I’ve always liked difficult puzzles in my Zelda games and in many ways the Ocean Temple in Ocarina of Time represented the pinnacle of challenging Zelda puzzles. Except for one niggle: it wasn’t very fun. You had to keep pulling out your ocarina, play a song, and watch a cut scene every time you wanted to adjust the water’s elevation in the dungeon. The puzzles were solid, but the execution left something to be desired.

Contrastingly, the puzzles in Spirit Tracks are just as hard but far less tedious to execute, a perfect example of the latest Zelda learning from the series’ rich history.

Zelda finally gets her moment in the spotlight.

Zelda games have gradually introduced better and better sidekicks as well. There was the annoying Navi in Ocarina, then the mysterious King of Red Lions in Wind Waker, and following that the crafty Midna in Twilight Princess. Yet – and somewhat finally – Spirit Tracks brings the titular princess along for the ride and she’s no slouch.
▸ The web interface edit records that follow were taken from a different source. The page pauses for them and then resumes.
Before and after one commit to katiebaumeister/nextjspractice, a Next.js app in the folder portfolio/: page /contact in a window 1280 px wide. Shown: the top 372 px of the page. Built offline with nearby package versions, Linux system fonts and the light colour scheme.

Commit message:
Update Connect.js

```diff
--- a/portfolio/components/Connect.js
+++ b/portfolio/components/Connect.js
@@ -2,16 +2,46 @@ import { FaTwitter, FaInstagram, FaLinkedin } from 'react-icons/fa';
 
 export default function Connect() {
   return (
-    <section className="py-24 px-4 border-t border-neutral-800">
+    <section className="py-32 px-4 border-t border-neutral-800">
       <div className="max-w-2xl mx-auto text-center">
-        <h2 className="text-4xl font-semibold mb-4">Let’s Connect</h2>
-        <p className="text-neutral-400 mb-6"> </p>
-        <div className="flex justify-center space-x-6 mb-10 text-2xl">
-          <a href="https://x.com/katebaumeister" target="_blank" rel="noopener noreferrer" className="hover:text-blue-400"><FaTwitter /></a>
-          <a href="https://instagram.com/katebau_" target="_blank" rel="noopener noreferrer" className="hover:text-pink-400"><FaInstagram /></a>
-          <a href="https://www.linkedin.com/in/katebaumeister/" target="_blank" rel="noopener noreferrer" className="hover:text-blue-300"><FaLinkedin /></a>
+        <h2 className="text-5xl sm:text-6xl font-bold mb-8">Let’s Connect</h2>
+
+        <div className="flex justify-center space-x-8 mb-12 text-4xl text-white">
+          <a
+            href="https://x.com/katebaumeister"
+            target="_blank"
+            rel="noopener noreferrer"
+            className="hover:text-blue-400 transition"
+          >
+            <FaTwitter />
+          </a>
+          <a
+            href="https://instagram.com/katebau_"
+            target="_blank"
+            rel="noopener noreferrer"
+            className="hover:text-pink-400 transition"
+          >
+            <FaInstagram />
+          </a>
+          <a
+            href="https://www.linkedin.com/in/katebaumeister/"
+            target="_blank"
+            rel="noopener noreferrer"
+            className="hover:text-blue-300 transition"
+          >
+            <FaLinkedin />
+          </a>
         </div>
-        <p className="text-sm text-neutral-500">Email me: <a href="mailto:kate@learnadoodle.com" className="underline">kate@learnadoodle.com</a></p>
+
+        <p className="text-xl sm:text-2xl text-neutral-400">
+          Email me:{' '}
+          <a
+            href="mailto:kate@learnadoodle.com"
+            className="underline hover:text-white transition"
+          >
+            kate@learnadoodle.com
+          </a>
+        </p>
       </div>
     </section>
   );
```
In my favorite line in the game, Zelda suggests she wait here while you go on adventuring. “It’s sort of a family tradition,” she mutters, before the sage advises her to come along as one boy can’t possibly do this alone. It’s here that the game carves out a new identity for itself; Zelda finally has a personality. She’s no longer the regal, kindred spirit of games yonder but a feisty, little girl who’s outraged at her current predicament of being without a body (you would be too, I think – Ed). For once, I actually cared about Zelda as a person.

As for the story, it remains the same as ever, something about the power of gratitude and friendship possessing magical properties that can be used to smite the powers of darkness, or evil, or something. It’s so vague and hazy that it shouldn’t resonate much, but it does thanks to the designers wisely deciding to show rather than tell most of the characters’ relationships. Link continues to not talk, but he and Zelda high five, hug, and in a moment that surprised me with its emotional resonance, held hands. The villain and overall plot are forgettable, but the moment to moment interaction between these characters is too adorable for words, renewing the series’ magic that was in danger of getting lost.

You’ve probably gathered by now that I really liked the game – a lot.

But where should the series go from here? Even though I loved the game, there’s still room for improvement. I’m still not sold on the musical instrument thing, and I’m not sure that anyone would really miss rupees – the economy in these games has always felt a bit busted, and slashing shrubbery and breaking pots for currency just feels a bit rote by now. And the fact that the game has to explain what an item does every time you find it has always been a series bugbear. But these are fairly minute complaints and I’m not confident that they’re worth going back to fix.

Rather, I feel like they’ve taken the series about as far as it will go on these principles and that it’s time for another sea change. I wasn’t the biggest fan of Majora’s Mask, but I liked its melancholy tone, focus on side-characters, and its unique twist on the Zelda template — even if I found it wasn’t very fun (not unlike Ocarina’s Ocean Temple). But it’s been a decade since that game came out, so maybe they could use the lessons learned since to create a more engaging, playable Zelda adventure that picks up where the ideas of Majora’s Mask left off. If Spirit Tracks has proven anything it’s that you can’t make a masterpiece overnight. It takes several iterations to really perfect a solid formula. Innovation is great and all, but sometimes the best improvements are the subtlest and that’s something we shouldn’t take for granted.

Author: Jeffrey Matulef